Is this misquote the end of the world? No, of course not. But it is just another small piece of evidence that points to the fact that this president is essentially disconnected from the country he is supposed to be leading. Barack Obama really isn’t much of an American.
The error perfectly encapsulates the shallowness of Barack Obama’s intellect, and his lack of rigor. Obama is a man who accumulated academic credentials while giving no evidence whatsoever of achieving any depth. He was the only president of the Harvard Law Review to graduate without penning a signed article in that esteemed journal. His academic transcripts remain under lock and key, as do his academic papers.
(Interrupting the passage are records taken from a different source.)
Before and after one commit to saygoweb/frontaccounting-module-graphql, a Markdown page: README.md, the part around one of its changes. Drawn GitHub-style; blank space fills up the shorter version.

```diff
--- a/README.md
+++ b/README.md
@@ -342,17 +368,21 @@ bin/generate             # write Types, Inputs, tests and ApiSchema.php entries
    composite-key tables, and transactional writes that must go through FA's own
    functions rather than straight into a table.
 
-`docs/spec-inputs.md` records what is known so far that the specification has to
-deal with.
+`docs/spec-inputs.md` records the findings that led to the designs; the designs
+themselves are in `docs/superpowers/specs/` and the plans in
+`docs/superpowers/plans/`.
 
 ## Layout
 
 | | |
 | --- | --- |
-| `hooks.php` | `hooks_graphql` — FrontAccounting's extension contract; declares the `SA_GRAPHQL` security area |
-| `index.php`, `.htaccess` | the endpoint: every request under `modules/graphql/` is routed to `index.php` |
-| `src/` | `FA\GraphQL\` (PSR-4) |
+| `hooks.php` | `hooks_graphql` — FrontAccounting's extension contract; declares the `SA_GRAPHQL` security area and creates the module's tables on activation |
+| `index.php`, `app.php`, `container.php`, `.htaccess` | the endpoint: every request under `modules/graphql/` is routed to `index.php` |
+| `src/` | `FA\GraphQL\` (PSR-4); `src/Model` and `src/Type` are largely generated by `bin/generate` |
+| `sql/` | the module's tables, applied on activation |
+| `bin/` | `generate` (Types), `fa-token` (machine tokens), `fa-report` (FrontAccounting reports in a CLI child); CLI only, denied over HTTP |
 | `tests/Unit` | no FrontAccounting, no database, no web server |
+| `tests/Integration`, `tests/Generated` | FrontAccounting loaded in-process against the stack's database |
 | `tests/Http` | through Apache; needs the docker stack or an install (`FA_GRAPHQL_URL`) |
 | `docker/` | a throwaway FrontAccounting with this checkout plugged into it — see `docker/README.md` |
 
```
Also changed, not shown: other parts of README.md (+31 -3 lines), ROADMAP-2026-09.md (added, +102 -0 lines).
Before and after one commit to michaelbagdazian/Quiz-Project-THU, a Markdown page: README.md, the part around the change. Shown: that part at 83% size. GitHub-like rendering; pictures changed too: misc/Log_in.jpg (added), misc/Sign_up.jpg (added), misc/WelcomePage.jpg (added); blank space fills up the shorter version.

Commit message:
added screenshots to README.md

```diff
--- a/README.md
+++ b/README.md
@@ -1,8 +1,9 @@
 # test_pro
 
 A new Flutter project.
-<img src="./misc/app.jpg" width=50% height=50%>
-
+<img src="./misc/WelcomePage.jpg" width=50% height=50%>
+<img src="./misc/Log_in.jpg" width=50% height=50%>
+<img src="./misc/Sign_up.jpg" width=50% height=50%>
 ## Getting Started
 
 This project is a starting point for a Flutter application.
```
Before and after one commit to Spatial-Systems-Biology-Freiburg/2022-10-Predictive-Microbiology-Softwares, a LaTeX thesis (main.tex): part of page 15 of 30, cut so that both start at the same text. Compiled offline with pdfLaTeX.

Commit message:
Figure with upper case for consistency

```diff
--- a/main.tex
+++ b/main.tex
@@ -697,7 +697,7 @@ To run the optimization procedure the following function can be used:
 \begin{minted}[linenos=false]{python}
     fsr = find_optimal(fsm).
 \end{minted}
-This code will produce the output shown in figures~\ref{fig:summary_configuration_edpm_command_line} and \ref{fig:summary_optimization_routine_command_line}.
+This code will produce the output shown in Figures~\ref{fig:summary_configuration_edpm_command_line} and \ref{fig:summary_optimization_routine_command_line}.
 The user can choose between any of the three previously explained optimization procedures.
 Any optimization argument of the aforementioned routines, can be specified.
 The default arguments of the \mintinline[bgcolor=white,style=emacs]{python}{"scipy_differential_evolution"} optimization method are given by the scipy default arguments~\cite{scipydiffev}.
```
For the sort of people like David Brooks of the New York Times, who are impressed by fancy degrees and a sharp crease in the trousers, Obama may appear to be the smartest ever occupant of the Oval Office. But, as the old joke goes, deep down, he is shallow. Underfoot, literally, there is woven into his background a prominent vein of phoniness.
For some reason or other, Obama has been able to skate through academia and politics without ever being seriously challenged to prove his depth. A simple veneer of glibness has been enough to win the accolades of the liberal intelligentsia. But now that he has actual responsibilities — including relatively trivial ones like custodianship of the inner sanctum of the presidency — his lack of substance keeps showing up in visible, embarrassing and troubling ways.
For the record, King never claimed the phrase as his own. He quoted Parker, one of his inspirations, in using this phrase, a point never noticed by Barack Obama during his campaign. He repeated the phrase often enough that it caught the attention of Reverend Matt Tittle, who attempted to inform the campaign in April 2008 that Obama was misattributing the quote. The campaign never replied to Tittle, but for a while Obama dropped the reference, and Tittle thought the message had been received.
When did this come out? Well, Tittle blogged about it in December 2008 at the Houston Chronicle. In July 2009, I wrote about it as an Obamateurism of the Day — and that was more than a year before the White House decided to commit their poor research into the press release for the Oval Office rug. When that happened, it became one of this week’s OOTDs, and will be one of the selections in tomorrow’s OOTW poll.
It’s nice of the Post to notice this, even if it ran on a Saturday, but perhaps they might credit Tittle, who first reported it.
Well, as Bob Hope said, “It’s not what we know, but what we know that ain’t so that gets us into trouble.” Or was that Will Rogers?
FWIW: Based on this picture of the carpet itself, none of the quotations are attributed, so the carpet won’t be sent back to rewrite.
And Dodd, with a nod to our video